### Exercise directions
What lines in the records include the string "version"? Return each one.

### Information
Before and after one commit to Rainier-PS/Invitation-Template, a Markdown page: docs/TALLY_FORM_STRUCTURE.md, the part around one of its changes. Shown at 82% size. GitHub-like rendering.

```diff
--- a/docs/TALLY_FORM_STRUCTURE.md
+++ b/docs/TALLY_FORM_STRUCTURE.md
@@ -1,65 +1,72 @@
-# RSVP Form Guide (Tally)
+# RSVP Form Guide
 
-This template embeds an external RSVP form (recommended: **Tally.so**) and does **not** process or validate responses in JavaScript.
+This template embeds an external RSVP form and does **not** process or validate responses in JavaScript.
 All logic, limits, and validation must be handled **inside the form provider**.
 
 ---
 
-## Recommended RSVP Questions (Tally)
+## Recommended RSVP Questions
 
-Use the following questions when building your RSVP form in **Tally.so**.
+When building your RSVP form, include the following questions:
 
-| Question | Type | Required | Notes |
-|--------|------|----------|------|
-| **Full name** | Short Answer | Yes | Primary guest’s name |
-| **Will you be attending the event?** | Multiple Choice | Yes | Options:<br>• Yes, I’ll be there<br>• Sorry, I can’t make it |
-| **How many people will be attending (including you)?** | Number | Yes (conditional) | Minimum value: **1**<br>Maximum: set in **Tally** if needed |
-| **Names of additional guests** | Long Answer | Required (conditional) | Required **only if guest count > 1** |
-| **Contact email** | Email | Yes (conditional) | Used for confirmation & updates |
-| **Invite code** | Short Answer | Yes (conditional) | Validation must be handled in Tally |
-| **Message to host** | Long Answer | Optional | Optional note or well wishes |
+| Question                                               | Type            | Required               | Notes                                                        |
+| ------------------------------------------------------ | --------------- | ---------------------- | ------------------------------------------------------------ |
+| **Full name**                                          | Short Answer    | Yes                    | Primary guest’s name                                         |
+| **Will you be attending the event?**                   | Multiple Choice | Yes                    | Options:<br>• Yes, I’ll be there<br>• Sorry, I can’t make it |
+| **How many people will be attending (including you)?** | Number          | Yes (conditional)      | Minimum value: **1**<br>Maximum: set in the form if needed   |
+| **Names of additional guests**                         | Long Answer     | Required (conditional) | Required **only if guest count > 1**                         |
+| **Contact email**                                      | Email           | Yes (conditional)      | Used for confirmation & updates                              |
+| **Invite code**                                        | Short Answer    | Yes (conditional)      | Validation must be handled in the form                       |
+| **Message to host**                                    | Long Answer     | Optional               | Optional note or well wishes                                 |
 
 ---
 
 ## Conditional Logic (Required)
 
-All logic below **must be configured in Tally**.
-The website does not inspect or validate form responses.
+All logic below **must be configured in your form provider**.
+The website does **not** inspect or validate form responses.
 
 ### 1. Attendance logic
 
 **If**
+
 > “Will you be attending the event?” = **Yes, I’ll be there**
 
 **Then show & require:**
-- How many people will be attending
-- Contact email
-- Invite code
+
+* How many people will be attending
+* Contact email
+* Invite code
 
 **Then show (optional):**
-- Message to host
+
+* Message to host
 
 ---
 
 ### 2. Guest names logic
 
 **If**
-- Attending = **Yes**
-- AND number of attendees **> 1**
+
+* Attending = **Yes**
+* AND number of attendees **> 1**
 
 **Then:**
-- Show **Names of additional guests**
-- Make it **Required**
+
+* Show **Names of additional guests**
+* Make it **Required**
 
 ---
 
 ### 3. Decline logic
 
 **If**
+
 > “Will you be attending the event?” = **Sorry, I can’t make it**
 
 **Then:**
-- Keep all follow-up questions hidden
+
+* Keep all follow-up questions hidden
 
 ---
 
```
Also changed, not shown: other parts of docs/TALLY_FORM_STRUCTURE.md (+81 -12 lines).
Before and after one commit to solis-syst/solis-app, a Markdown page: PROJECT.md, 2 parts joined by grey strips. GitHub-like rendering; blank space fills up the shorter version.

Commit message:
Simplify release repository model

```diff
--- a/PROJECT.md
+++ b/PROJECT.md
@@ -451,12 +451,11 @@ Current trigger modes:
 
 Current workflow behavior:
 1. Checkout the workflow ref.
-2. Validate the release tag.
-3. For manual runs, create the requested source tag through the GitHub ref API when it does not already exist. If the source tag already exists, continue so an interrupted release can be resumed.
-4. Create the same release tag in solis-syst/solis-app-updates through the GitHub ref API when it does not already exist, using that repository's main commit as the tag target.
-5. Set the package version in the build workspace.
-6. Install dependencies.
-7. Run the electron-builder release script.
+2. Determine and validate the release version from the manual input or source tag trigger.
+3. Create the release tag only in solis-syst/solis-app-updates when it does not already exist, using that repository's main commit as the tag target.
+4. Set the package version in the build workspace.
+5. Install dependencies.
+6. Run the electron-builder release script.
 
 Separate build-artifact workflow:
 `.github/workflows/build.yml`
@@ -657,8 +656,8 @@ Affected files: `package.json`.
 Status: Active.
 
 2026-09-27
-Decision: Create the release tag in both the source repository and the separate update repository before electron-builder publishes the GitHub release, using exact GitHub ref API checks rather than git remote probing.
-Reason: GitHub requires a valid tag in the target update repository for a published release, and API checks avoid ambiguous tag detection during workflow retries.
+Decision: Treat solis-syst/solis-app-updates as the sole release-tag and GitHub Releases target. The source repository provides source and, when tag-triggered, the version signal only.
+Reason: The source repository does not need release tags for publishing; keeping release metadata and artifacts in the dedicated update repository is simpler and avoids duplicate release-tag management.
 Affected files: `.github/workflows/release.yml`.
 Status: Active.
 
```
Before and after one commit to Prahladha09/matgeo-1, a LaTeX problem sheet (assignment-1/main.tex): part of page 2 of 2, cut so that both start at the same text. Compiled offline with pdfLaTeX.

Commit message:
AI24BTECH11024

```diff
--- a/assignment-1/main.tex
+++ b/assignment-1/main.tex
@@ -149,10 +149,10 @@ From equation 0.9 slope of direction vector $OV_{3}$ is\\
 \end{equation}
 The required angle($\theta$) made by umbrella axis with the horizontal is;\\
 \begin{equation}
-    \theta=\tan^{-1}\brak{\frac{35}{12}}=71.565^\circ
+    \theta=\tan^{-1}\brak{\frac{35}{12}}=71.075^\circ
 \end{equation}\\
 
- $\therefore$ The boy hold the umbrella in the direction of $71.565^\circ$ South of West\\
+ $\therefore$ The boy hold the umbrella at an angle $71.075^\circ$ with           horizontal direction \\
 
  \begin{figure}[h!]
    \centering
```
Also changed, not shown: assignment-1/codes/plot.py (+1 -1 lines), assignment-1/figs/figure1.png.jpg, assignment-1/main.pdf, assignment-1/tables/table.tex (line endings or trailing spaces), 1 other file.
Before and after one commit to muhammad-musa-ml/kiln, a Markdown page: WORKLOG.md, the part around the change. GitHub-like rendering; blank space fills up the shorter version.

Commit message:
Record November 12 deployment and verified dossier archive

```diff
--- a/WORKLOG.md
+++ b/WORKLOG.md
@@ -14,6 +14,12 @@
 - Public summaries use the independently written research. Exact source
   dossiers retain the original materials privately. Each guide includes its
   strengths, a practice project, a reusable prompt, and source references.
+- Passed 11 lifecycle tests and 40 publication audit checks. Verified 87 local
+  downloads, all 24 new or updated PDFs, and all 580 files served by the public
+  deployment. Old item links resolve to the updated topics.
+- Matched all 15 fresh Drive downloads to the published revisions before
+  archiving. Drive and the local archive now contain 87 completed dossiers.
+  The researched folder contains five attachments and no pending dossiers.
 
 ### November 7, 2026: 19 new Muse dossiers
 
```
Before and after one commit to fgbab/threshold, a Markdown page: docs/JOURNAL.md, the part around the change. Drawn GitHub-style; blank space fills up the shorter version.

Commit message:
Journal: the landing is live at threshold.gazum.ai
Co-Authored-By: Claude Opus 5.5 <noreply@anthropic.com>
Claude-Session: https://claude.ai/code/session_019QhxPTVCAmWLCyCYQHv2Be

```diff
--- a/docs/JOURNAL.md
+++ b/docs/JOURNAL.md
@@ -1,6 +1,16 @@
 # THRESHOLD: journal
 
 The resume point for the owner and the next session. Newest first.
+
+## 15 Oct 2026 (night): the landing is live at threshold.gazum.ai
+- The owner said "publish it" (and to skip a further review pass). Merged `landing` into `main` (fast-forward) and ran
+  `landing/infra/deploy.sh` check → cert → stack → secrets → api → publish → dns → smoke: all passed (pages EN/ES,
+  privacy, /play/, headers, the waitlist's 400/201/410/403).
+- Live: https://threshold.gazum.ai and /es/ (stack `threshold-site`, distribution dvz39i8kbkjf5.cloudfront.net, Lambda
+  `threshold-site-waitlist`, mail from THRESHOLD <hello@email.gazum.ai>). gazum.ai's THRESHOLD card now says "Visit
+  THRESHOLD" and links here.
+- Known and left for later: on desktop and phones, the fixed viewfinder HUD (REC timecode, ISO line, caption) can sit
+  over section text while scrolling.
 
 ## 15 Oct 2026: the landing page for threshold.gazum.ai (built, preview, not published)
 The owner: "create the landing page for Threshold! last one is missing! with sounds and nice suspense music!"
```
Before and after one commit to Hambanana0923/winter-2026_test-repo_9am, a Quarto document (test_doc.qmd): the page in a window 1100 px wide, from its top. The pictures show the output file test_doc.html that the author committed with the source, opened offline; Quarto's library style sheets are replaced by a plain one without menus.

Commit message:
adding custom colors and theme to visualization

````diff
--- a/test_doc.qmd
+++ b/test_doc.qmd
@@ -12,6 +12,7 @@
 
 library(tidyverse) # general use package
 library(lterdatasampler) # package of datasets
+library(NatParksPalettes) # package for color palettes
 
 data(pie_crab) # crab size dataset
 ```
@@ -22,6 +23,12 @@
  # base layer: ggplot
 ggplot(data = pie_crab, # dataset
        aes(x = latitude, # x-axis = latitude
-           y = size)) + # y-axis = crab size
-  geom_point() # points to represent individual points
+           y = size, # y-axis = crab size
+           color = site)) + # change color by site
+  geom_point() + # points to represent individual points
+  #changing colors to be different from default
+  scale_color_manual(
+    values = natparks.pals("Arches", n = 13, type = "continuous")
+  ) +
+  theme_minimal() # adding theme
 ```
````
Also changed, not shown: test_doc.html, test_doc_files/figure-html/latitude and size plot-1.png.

### Answer below
Before and after one commit to solis-syst/solis-app, a Markdown page: PROJECT.md, 2 parts joined by grey strips. GitHub-like rendering; blank space fills up the shorter version.
-5. Set the package version in the build workspace.
+2. Determine and validate the release version from the manual input or source tag trigger.
+4. Set the package version in the build workspace.
+Decision: Treat solis-syst/solis-app-updates as the sole release-tag and GitHub Releases target. The source repository provides source and, when tag-triggered, the version signal only.
Before and after one commit to muhammad-musa-ml/kiln, a Markdown page: WORKLOG.md, the part around the change. GitHub-like rendering; blank space fills up the shorter version.
Before and after one commit to fgbab/threshold, a Markdown page: docs/JOURNAL.md, the part around the change. Drawn GitHub-style; blank space fills up the shorter version.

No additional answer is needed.